Down's children received “less favourable” hospital treatmentBMJ 2001; 322 doi: https://doi.org/10.1136/bmj.322.7290.815 (Published 07 April 2001) Cite this as: BMJ 2001;322:815
- Zosia Kmietowicz
An inquiry into the way children with heart defects were treated at two “centres of excellence” in England has blamed poor communication between doctors and families and lack of resources for dissatisfaction among parents.
Doctors at the Royal Brompton Hospital in London and the Harefield Hospital in Middlesex failed to put patients first and offered parents a biased view of only some of the treatment options available for children with Down's syndrome, according to the independent inquiry panel's report.

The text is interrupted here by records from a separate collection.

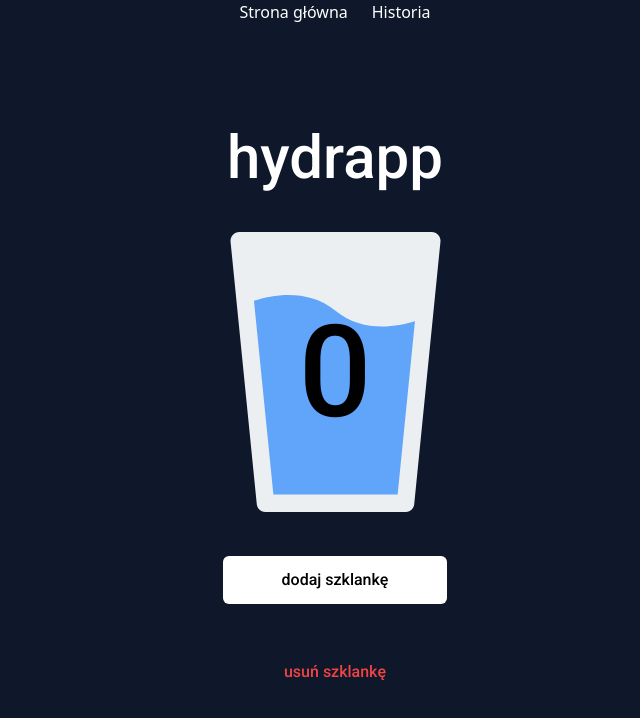
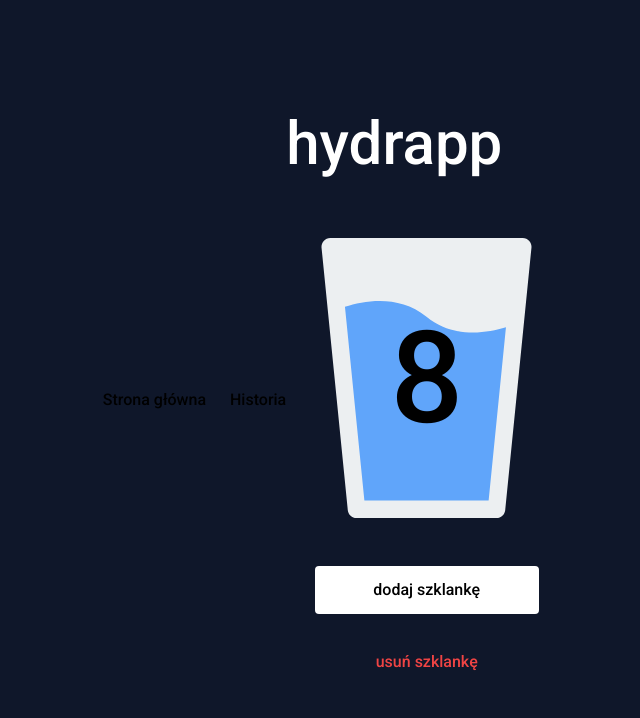
Before and after one commit to pawel-haraf/hydrapp, a website built with Parcel: page src/index.html in a window 1280 px wide. Shown: the whole page, without its empty margins (305-945 px from the left). Built offline with nearby package versions, Linux system fonts and the light colour scheme.

Commit message:
Initial configuration, markup & styling

```diff
--- a/src/index.html
+++ b/src/index.html
@@ -19,25 +19,24 @@
     <title>HydrApp</title>
 </head>
 
-<body class="flex flex-col items-center justify-center w-screen h-screen bg-darkblue">
-    <header class="text-white">
+<body class="bg-slate-900 min-h-screen flex justify-center items-center font-roboto font-medium">
+    <header>
         <nav class="flex items-center gap-6">
             <a href="index.html">Strona główna</a>
             <a href="history.html">Historia</a>
         </nav>
     </header>
-    <main class="flex flex-col items-center justify-center bg-darkblue w-[375px] h-[812px] gap-11 font-roboto">
-
-        <h1 class="text-6xl text-white">hydrapp</h1>
-        <div class="flex flex-col items-center text-center w-[280px] h-[280px]">
-            <p class="countdown--js bg-hero-pattern
-             text-9xl h-full w-full leading-[280px]">0</p>
-
+    <main>
+        <h1 class="text-white text-6xl mb-16">hydrapp</h1>
+        <div class="relative mb-12">
+            <img src="./hero-pattern.svg" alt="">
+            <p class="text-black absolute top-0 left-0 w-full h-full flex justify-center items-center text-9xl ">8</p>
         </div>
-        <button class="add--js bg-white w-56 h-12 rounded-md font-roboto text-base">dodaj szklankę</button>
-        <button class="remove--js w-56 h-12 font-roboto text-red-500 text-base">usuń szklankę</button>
-        <script type="module" src="main.js" defer></script>
+        <button class="mx-auto mb-6 bg-white rounded w-56 h-12 flex justify-center items-center">dodaj szklankę</button>
+        <button class="mx-auto bg-transparent text-red-500 rounded w-56 h-12 flex justify-center items-center">usuń
+            szklankę</button>
     </main>
+    <script type="module" src="main.js" defer></script>
 </body>
 
 </html>
```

Although it stopped short of accusing doctors of discrimination, the report stated that “children were less favoured in accessing treatment because of their Down's syndrome.”
The inquiry was commissioned by the hospitals 18 months ago after parents whose children had been treated at the hospitals between 1987 and 1999 complained that the results after surgery were worse than elsewhere. An earlier review, however, had found no evidence that this was the case.
Ruth Evans, chairwoman of the inquiry's panel, described the …